That was exhausting. At some point during quarantine Groundhog Day, I permitted myself to be still.
In stillness, I realized most of my recurrent thoughts that I used busyness to distract myself from were fear-based: fear of the coronavirus, afraid I wasn’t a good enough homeschool teacher, fear of missing out (FOMO).
The awareness of this mindset allowed me to focus on letting go of what I thought I needed to be doing to optimize my time. I realized this hyper-productivity was exciting but also drained my energy and strained my relationships. I released control and stopped obsessing over what was next. In slowing down, I became more in-tune with my real needs.
I shifted my self-care habits and self-talk to start treating myself a little kinder. I paid more attention to my intuition and followed it instead of trying to override it. I stopped trying to fill my inner void with “more stuff.” Only when I surrendered did I truly have that Can’t Lose feeling.
For Your Playbook: What habits are you holding on to that make you feel like a winner? Are those habits exhausting you? Find a way to balance your need for productivity with your own self-nurturing. Once you start taking care of your Self, you truly can’t lose.
. . .
What better way to summarize Coach Taylor’s battle cry, Clear Eyes, Full Heart, Can’t Lose than to highlight that it’s a metaphor for the secret to happiness.
Once you see things clearly, you are on a path to awareness, and when you realize that fulfillment doesn’t come from external influences — that’s when you can’t lose.
This is the hidden message in Coach Taylor’s famous phrase. Like you, I’m a work in progress. Like Tom Brady, many of us are trying to “win” against all odds. And just like the high school football stars in the television series Friday Night Lights, we’re willing to dig a little deeper to get there.
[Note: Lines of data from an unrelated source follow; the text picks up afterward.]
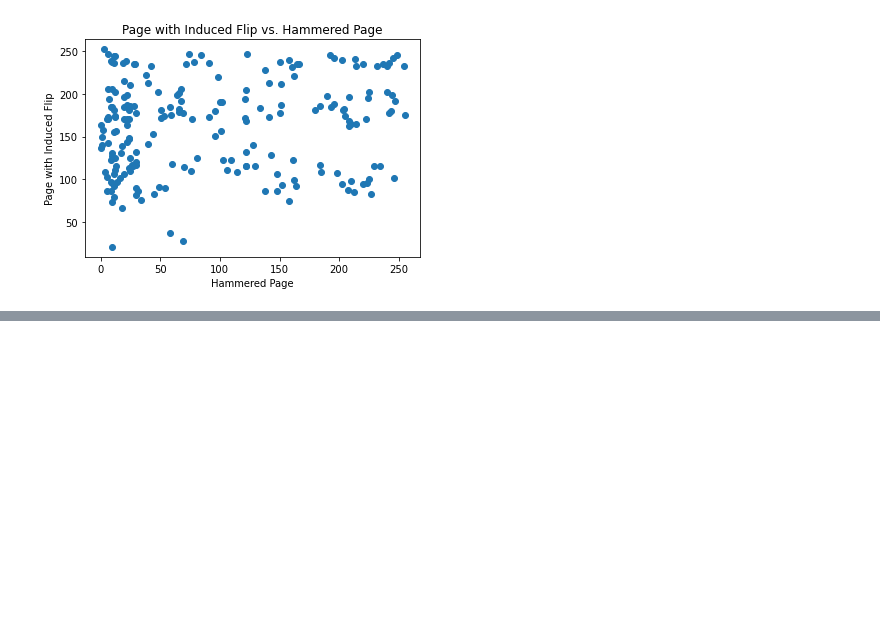
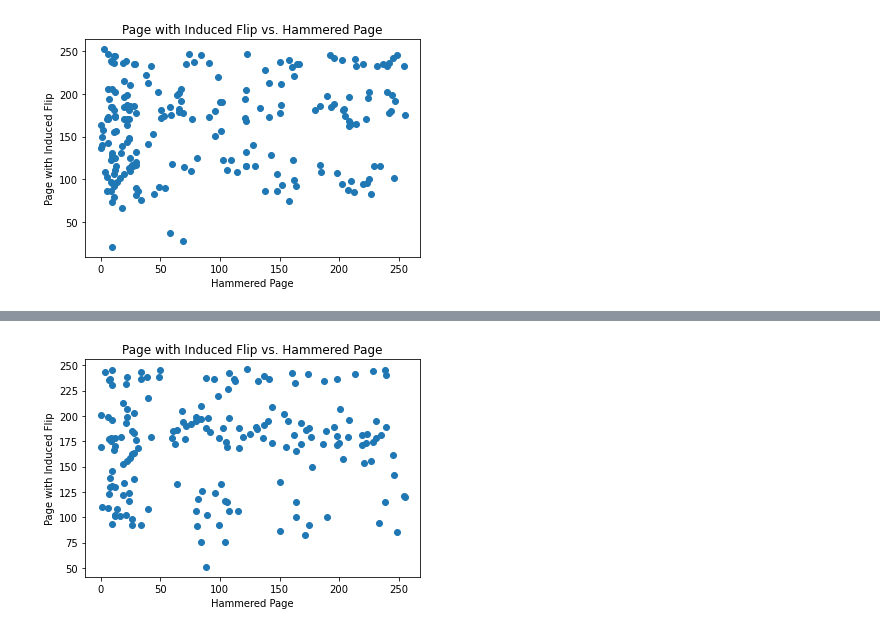
Before and after one commit to jeremywhui/OpenSSD-Rowhammer-Data, a Jupyter notebook: MultiBlock Rowhammer.ipynb, the cells around one changed output, grey strips where cells are left out. Drawn from its saved outputs; the diff is of its cells as text; code cells hidden in the pictures; blank space fills up the shorter version.

```diff
--- a/MultiBlock Rowhammer.ipynb
+++ b/MultiBlock Rowhammer.ipynb
@@ -203,0 +234,14 @@ plt.show()
+# %%
+pointsList256C = []
+for i in range(len(errors256CDict.keys())):
+    for j in range(errors256CDict[i].shape[0]):
+        pointsList256C.append((i, errors256CDict[i][j]))
+#print(pointsList)
+x,y = zip(*pointsList256C)
+plt.scatter(x, y)
+plt.title("Page with Induced Flip vs. Hammered Page")
+plt.xlabel("Hammered Page")
+plt.ylabel("Page with Induced Flip")
+plt.show()
+# %% [output]
+[figure, added]
```
Also changed, not shown: parts of 9 cells of this notebook.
For those of us showing up each day to work a little harder, grow a little more, and get a little happier…I think Coach Taylor would be proud of us. I am sending you all my peace, love, and victories.
This post was previously published on Medium.
If you believe in the work we are doing here at The Good Men Project and want a deeper connection with our community, please join us as a Premium Member today.
Premium Members get to view The Good Men Project with NO ADS. Need more info? A complete list of benefits is here.